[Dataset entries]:
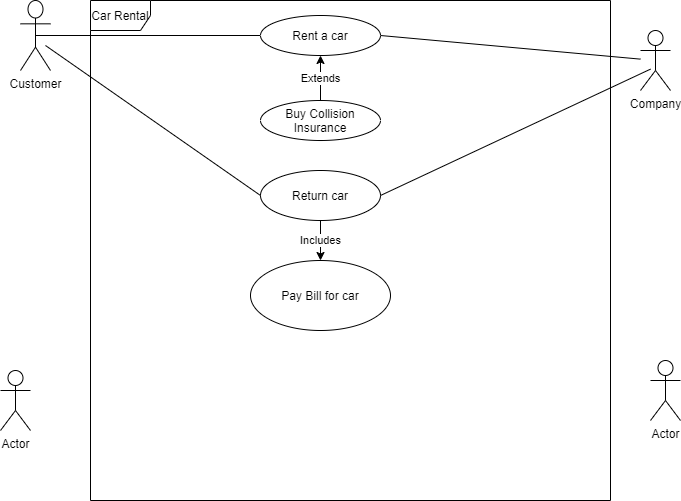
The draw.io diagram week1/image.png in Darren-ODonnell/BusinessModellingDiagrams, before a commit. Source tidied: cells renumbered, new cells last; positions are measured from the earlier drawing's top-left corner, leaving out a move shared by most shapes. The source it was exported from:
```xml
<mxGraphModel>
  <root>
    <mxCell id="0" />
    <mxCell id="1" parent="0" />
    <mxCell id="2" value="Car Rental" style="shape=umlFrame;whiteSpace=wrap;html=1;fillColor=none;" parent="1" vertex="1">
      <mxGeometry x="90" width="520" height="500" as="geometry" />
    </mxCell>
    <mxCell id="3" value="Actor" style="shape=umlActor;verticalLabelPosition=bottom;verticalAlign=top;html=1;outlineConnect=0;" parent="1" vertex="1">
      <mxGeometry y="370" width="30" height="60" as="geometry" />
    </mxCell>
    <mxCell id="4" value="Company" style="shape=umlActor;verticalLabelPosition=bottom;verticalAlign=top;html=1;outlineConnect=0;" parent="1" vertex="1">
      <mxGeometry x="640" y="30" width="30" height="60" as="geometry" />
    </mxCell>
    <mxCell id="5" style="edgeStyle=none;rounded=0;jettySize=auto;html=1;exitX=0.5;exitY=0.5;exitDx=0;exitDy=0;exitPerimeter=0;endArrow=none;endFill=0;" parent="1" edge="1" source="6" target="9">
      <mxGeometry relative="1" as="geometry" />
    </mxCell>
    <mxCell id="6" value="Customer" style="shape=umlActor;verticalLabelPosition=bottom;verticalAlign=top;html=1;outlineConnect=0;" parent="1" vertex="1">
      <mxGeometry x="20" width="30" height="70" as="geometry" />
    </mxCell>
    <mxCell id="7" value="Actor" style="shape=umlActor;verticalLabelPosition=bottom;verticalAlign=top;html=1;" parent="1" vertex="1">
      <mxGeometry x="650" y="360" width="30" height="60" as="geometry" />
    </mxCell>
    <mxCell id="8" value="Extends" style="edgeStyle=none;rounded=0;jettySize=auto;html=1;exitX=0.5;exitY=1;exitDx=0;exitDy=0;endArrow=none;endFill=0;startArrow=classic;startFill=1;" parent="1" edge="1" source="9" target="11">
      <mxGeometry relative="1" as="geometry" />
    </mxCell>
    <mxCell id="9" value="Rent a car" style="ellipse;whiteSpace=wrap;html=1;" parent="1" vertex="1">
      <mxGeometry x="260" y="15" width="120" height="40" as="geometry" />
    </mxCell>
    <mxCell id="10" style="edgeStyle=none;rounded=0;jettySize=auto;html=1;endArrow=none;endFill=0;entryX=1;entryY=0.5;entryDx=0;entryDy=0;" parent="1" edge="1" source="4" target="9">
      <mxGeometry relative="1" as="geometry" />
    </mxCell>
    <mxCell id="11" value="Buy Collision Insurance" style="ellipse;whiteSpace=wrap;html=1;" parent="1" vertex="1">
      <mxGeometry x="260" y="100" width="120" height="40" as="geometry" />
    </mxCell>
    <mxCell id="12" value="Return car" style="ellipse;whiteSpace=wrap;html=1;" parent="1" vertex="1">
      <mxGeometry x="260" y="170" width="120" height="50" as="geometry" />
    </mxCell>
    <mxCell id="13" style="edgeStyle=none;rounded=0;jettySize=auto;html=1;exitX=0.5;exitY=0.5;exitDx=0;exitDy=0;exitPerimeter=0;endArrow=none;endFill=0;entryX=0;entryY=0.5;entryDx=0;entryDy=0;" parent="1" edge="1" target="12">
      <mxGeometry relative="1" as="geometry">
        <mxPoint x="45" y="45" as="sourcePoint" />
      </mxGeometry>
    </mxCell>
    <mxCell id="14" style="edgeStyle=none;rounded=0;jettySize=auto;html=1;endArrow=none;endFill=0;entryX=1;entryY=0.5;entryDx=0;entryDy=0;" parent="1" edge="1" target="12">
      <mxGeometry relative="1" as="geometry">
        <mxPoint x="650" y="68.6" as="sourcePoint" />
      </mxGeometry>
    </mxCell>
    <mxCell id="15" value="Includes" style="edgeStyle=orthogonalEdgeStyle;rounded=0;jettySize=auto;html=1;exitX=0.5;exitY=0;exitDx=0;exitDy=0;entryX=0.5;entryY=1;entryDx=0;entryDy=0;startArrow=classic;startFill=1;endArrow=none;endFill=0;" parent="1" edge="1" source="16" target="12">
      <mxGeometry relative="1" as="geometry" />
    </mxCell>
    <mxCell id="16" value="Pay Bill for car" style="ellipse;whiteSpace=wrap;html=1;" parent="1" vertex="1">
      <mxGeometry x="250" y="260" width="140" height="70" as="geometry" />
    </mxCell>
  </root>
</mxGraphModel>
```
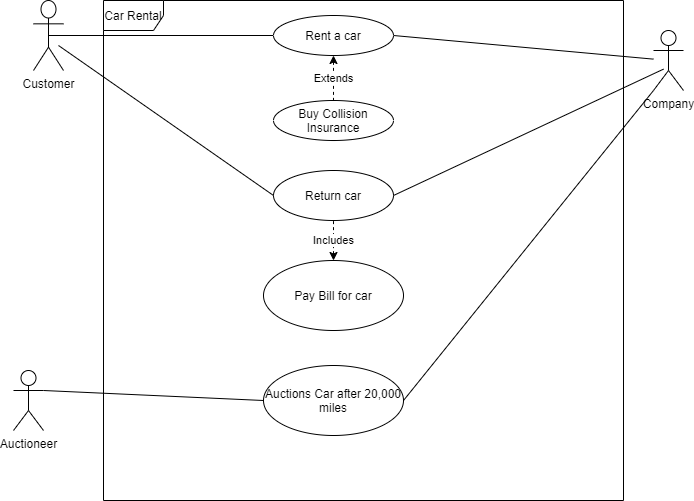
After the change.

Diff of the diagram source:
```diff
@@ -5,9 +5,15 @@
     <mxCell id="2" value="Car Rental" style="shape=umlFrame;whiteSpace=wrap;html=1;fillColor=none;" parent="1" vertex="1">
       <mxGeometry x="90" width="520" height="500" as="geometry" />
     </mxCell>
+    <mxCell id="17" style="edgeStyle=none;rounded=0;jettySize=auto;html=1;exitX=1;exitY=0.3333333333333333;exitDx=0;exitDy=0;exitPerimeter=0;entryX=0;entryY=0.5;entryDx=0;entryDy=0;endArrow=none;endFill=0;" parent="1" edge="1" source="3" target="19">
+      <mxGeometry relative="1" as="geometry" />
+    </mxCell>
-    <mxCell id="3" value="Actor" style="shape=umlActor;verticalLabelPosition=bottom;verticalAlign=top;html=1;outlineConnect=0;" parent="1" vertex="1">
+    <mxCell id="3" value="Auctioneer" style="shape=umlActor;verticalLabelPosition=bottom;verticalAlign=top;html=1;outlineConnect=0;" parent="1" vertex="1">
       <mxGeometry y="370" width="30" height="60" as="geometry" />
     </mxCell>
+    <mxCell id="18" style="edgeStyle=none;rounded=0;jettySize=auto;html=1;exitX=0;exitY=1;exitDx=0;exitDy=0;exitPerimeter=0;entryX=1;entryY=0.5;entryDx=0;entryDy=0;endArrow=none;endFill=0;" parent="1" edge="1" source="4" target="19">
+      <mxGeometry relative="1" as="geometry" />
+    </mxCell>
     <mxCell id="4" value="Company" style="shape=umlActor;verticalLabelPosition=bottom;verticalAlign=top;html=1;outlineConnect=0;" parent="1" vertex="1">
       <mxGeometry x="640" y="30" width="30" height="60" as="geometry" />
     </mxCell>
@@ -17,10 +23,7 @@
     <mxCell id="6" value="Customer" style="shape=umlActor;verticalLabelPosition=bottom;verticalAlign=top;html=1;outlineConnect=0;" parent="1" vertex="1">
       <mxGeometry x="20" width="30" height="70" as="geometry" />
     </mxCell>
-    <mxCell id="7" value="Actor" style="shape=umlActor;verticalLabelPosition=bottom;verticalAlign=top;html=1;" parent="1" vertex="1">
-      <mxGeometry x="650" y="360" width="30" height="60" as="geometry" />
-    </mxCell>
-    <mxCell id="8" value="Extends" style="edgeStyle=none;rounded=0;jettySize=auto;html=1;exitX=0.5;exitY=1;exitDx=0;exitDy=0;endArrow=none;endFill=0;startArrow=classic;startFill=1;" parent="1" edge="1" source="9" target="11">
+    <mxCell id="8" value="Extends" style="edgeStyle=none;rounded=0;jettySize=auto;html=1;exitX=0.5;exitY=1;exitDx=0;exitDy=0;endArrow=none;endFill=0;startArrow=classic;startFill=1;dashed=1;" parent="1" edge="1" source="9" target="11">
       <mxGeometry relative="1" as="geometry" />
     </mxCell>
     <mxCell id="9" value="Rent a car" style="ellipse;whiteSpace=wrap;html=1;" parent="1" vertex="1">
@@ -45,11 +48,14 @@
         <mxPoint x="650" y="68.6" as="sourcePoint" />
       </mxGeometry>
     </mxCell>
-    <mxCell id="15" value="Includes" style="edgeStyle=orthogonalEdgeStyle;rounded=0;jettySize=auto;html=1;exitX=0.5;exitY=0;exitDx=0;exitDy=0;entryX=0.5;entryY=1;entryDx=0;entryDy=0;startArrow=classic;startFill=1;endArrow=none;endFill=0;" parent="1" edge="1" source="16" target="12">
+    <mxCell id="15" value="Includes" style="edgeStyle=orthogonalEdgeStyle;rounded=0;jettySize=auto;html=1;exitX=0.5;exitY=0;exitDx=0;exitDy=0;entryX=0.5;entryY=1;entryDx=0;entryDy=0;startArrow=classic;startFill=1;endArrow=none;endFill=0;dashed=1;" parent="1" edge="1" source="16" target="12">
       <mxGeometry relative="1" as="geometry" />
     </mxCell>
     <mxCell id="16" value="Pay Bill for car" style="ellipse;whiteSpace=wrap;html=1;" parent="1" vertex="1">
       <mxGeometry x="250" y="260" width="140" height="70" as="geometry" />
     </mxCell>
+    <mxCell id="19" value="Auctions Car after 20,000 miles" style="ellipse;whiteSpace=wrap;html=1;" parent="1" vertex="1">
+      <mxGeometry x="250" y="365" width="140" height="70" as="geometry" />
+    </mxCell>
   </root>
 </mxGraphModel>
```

[What needs to be done]: Please find every line in the records that contains the word "mxPoint", and copy it out.

[Answer to the problem]:
        <mxPoint x="45" y="45" as="sourcePoint" />
        <mxPoint x="650" y="68.6" as="sourcePoint" />
         <mxPoint x="650" y="68.6" as="sourcePoint" />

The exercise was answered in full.